Stories appeared from Boston to Los Angeles about the effort by the firm, which is headquartered in Santa Monica, Ca.
Alla Katsnelson of Nature magazine wrote,
"The trial will examine the safety of a therapy for Stargardt’s Macular Degeneration, an inherited juvenile eye disease affecting an estimated 1 in 10,000 young people in the US. As the disease progresses, a layer of the retina called the retinal pigment epithelium (RPE) degenerates, causing vision loss. It's hoped the new therapy would also work for other types of macular degeneration, a widespread cause of blindness, particularly in the elderly....Carolyn Johnson of the Boston Globe was one of the few mainstream media writers to note the company's stock price. She said,
“Macular degeneration has been seen as stem cell therapy’s low-hanging fruit because the cells that need replacing are so accessible, both for delivering the treatment and for monitoring its effects. The eye is also an immune-privileged site – meaning that injections won’t elicit an immune response. Last year, the pharmaceutical giant Pfizer agreed to back the work of researchers at University College, London, who are developing a similar therapy."
"ACT has withstood financial struggles over the past few years, and its stock price closed on Friday at under 5 cents a share. But the small clinical trial that it has gained approval for — to treat 12 patients with Stargardt’s macular dystrophy — will make it the second company in the United States to test a human embryonic stem cell treatment.Unmentioned in the stories was the fact that ACT, lured by the passage of the measure that created the $3 billion California stem cell agency, moved its headquarters from Massachusetts to California in 2005. While ACT has never received a grant from the stem cell agency, it is one of the few companies that has complained publicly at a meeting of CIRM directors about a conflict of interest on the part of a grant reviewer.
"'It’s been a long road. . . . We’ve had our telephones turned off a few times,'’ said Dr. Robert Lanza, chief scientific officer for ACT. 'We’ve hung in there.'"
The comments by Stephen Kessler in August 2008 were cut off by CIRM Chairman Robert Klein, who said directors needed to discuss the names for CIRM-funded labs before going to lunch.
Also not mentioned were reports that ACT is one of the few companies likely to have applied in CIRM's $50 million clinical trial round.
CIRM carried a straight-forward item about the trial on its research blog.
Writing on his blog, researcher Paul Knoepfler of UC Davis called it “a great day.” He said,
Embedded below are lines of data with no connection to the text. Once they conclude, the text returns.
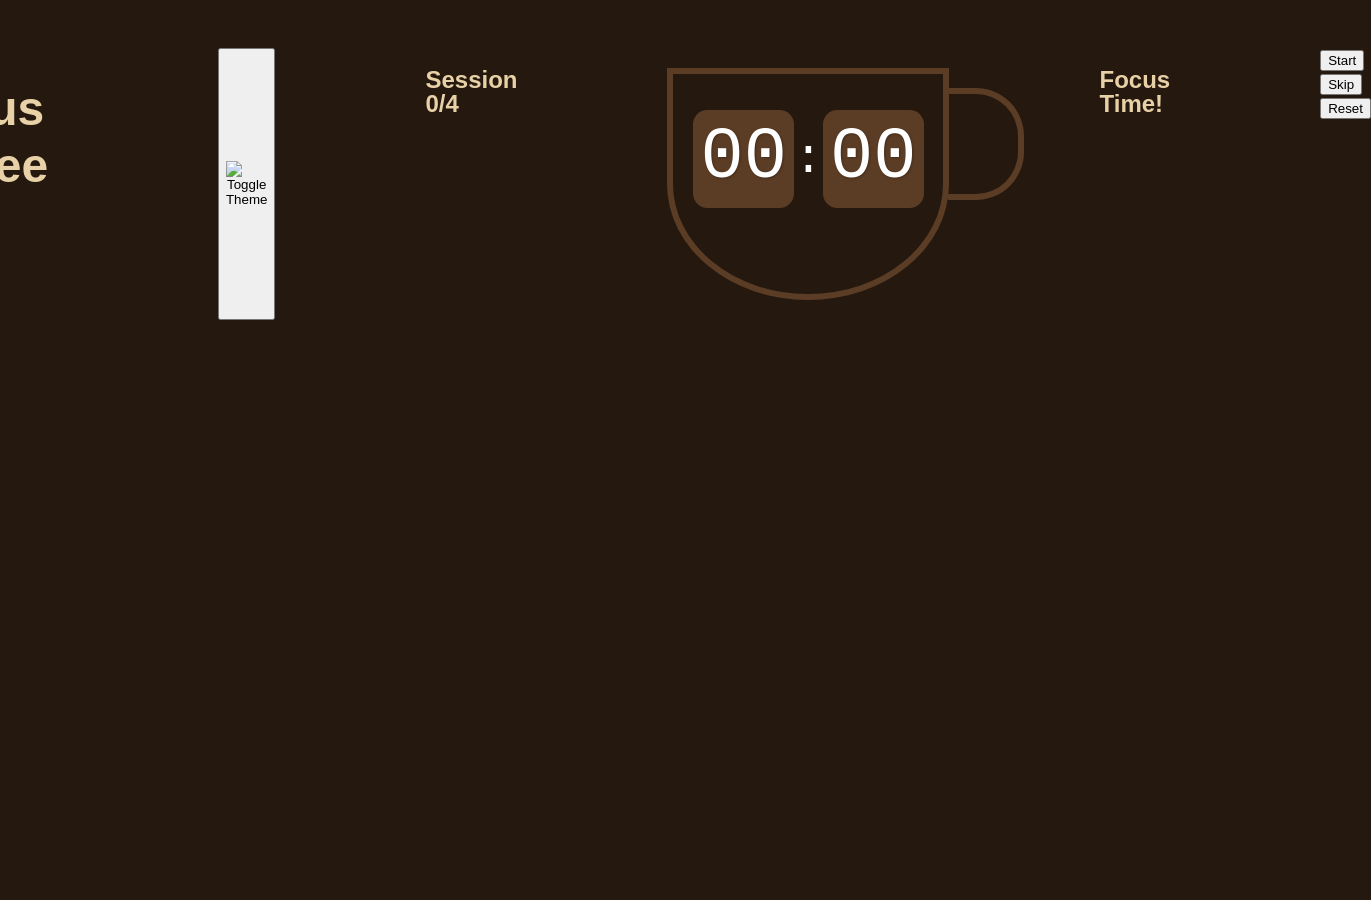
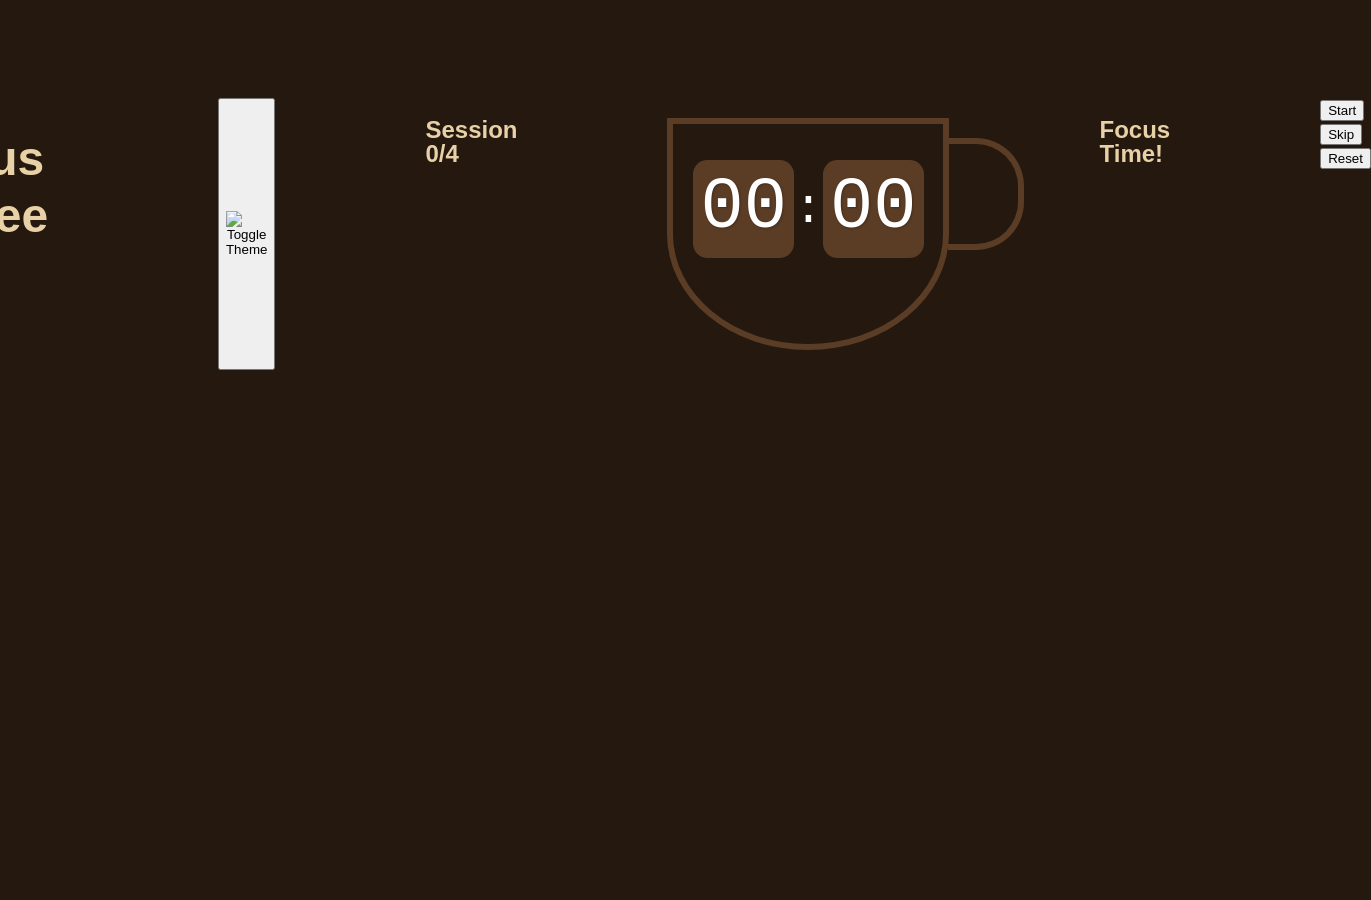

Small fixes

--- a/src/styles.css
+++ b/src/styles.css
@@ -6,7 +6,7 @@
   font-size: 16px;
   line-height: 24px;
   font-weight: 400;
-  padding: 40px 0;
+  padding: 90px 0 40px 0;
 
   color: var(--text-color);
   background-color: var(--background-color);
@@ -82,8 +82,8 @@ h1 {
 }
 
 #top-buttons-container {
-  top: 15px;
-  right: 15px;
+  top: 50px;
+  right: 10px;
   position: fixed;
 }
“I think there is reason for cautious optimism. Cell therapy-based approaches to treating blindness together represent a fundamentally new, exciting area.”Here are links to other stories: New York Times, USA Today, Xinhau, AFP, Science, Los Angeles Times, ACT news release. Sphere: Related Content